In video works, the wavelike sounds of microphone feedback are important, and the glitchy low-resolution of digital imagery is indicative of our failures to capture nature completely or effectively. Nature may just require something much more of us than that, something much more experimental. The apparatuses of image production, as Hanson’s work suggests, are no better at translating some distant place for us than the sustained interpretive labor of
someone stationary, watching and weaving, over a duration all her own.

Paul Anthony Smith bases much of his artistic activity in the world around the concentrated and purposeful practice of watching. Smith sees the world his way and wants to share those visions with us. Including painting, video, and documentary photography transformed into what Smith has termed picotage, much of his artwork represents exercises in anonymity and (ex)change.

Photographs of pedestrians are all too readily labeled as having to do with “everyday life” in some polite, often patronizing, and precious sense of the phrase. We like to pretend we know what everyday life entails. We like to pretend that everyday life can be contained like a darling pet. We often apply some kind of vague authenticity to the simple actions of those we see circulating about town in street photography, as though the lives of the most innocuous-seeming individuals couldn’t also be filled with intrigue, mystery, and danger. We want to consider ourselves at a remove from the fishbowl lives of these commoners, who ignorantly dwell in a world much less complicated than our own fast-paced and cosmopolitan lives. Focusing his lens on the people of his native Jamaica, Smith certainly knows better and seems to generously suggest that perhaps something much richer than the ordinary is almost always already going on.

Drama can be quiet. Negotiations of danger happen everyday. Training his video camera on a single-lane commuter bridge in front of the house where he grew up in Port Antonio, Jamaica, Smith simply captures a day in the life of use of that bridge. Simple enough. Yet, this is no serene Claude Monet of a bridge over an impressionistic moat of cutesy waterlillies: this is a bridge people need to use often and expediently. This is an unmonitored single-lane bridge without traffic lights to warn you of oncoming cars. This is a bridge that connects locals to and from the airport and work, and the rest is probably none of our business.

Framing the video as he does, disallowing the viewer any sense of when cars could be coming from behind or when a car may appear from beyond the far side of the bridge, Smith relays the ever-present possibility of catastrophe and how we, as humans, rely on one another in our attempts to avoid just that. The same vigilant style of driving the bridge requires of its users, Smith requires from us as watchers. The video is thrilling, still, and mundane, often boring and punctuated by moments of local children randomly setting off fireworks in the road—the suddenness of their bursts enough to remind us that rupture is possible at any and all times.

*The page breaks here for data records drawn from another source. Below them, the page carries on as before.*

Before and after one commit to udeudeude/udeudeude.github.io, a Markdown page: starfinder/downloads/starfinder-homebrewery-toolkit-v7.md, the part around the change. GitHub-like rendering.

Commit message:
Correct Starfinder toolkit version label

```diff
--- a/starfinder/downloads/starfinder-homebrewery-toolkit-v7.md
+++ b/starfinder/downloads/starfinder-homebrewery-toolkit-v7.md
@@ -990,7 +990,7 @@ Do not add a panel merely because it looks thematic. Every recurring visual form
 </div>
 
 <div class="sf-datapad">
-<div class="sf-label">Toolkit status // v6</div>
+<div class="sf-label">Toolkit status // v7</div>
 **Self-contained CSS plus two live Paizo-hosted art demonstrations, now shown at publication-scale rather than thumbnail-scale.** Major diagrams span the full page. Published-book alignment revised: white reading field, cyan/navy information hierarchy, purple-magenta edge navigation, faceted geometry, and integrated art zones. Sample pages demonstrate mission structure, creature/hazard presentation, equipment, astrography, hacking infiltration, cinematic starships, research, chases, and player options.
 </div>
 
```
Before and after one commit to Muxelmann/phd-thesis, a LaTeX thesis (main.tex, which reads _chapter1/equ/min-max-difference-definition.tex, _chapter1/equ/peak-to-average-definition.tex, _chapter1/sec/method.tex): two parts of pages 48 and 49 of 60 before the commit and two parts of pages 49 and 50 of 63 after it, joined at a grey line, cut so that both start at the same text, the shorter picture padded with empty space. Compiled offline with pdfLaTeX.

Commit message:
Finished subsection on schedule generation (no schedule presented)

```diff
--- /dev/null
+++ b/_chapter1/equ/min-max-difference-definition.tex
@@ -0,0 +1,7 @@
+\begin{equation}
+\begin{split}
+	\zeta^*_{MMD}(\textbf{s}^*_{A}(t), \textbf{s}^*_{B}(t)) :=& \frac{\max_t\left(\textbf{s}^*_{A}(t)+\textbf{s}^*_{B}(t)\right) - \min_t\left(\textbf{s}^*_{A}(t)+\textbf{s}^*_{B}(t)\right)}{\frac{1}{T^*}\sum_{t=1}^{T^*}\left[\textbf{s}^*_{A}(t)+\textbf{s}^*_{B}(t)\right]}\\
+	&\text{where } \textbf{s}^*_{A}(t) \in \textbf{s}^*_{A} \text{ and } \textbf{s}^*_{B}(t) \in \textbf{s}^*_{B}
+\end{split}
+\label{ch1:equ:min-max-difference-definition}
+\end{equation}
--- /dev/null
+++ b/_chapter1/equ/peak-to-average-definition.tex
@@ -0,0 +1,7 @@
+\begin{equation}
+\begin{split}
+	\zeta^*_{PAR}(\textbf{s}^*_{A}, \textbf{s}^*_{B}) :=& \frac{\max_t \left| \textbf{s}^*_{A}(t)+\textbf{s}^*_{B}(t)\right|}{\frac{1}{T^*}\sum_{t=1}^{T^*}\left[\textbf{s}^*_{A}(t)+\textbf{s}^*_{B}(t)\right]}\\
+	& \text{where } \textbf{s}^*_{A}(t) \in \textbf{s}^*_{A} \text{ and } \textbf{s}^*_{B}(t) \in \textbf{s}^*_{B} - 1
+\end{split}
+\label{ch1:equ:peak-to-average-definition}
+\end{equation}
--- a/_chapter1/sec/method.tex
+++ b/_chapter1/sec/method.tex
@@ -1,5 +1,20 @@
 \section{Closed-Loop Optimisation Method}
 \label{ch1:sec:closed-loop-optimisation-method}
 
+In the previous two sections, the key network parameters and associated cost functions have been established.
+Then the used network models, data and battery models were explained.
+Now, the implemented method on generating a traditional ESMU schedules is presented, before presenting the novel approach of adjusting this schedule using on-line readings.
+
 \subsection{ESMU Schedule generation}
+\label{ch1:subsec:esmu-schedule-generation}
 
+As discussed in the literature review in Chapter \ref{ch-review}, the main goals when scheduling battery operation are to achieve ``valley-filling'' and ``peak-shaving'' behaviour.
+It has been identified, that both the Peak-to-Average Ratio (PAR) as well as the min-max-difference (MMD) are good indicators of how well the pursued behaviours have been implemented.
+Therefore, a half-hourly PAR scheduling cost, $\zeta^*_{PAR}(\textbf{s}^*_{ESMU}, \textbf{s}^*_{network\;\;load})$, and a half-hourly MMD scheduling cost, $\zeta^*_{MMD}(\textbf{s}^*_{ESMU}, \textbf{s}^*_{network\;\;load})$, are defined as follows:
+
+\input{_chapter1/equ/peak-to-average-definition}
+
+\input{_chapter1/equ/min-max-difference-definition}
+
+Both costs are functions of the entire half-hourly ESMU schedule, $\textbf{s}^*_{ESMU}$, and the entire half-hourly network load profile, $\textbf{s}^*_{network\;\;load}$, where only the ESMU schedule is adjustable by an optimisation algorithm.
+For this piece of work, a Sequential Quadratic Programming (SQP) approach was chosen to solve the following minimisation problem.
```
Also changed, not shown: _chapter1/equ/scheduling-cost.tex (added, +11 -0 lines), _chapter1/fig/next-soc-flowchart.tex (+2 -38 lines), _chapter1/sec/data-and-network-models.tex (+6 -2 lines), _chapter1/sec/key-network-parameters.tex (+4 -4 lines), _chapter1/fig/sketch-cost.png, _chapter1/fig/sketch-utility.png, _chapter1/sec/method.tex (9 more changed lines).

The disrupted body, the body undone. These are just two of the many ways by which we could describe what Smith is doing to the figures of those pictured in his picotage works. Personally, I consider them to be exercises in decorative decay. Simultaneously destroying the image and rendering it mor luscious, Smith’s technique speaks to traditions of scarification and other forms of body modification practiced by distinct cultures the world over. Therefore, it would seem inconsistent to suggest that Smith’s interest is in voiding out detail or rendering the everyday people at the center of these picotage works as more anonymous. Instead, it seems much more the case that Smith’s desire is to render them more porous, penetrable, vulnerable, and knowable. After all, it is Smith with his ceramic pick-tool in hand, laboring over the image, picking it apart, rupturing the body, producing the detail, and spending the time. Strangely.

Danny Orendorff
Charlotte Street Foundation
October 2013

Back to top

arrow Charlotte Street Visual Artist Award winners get a lot of things right, Kansas City Star Review (PDF)
arrow Pitch Arts Review by Liz Cook
January 2014 (PDF)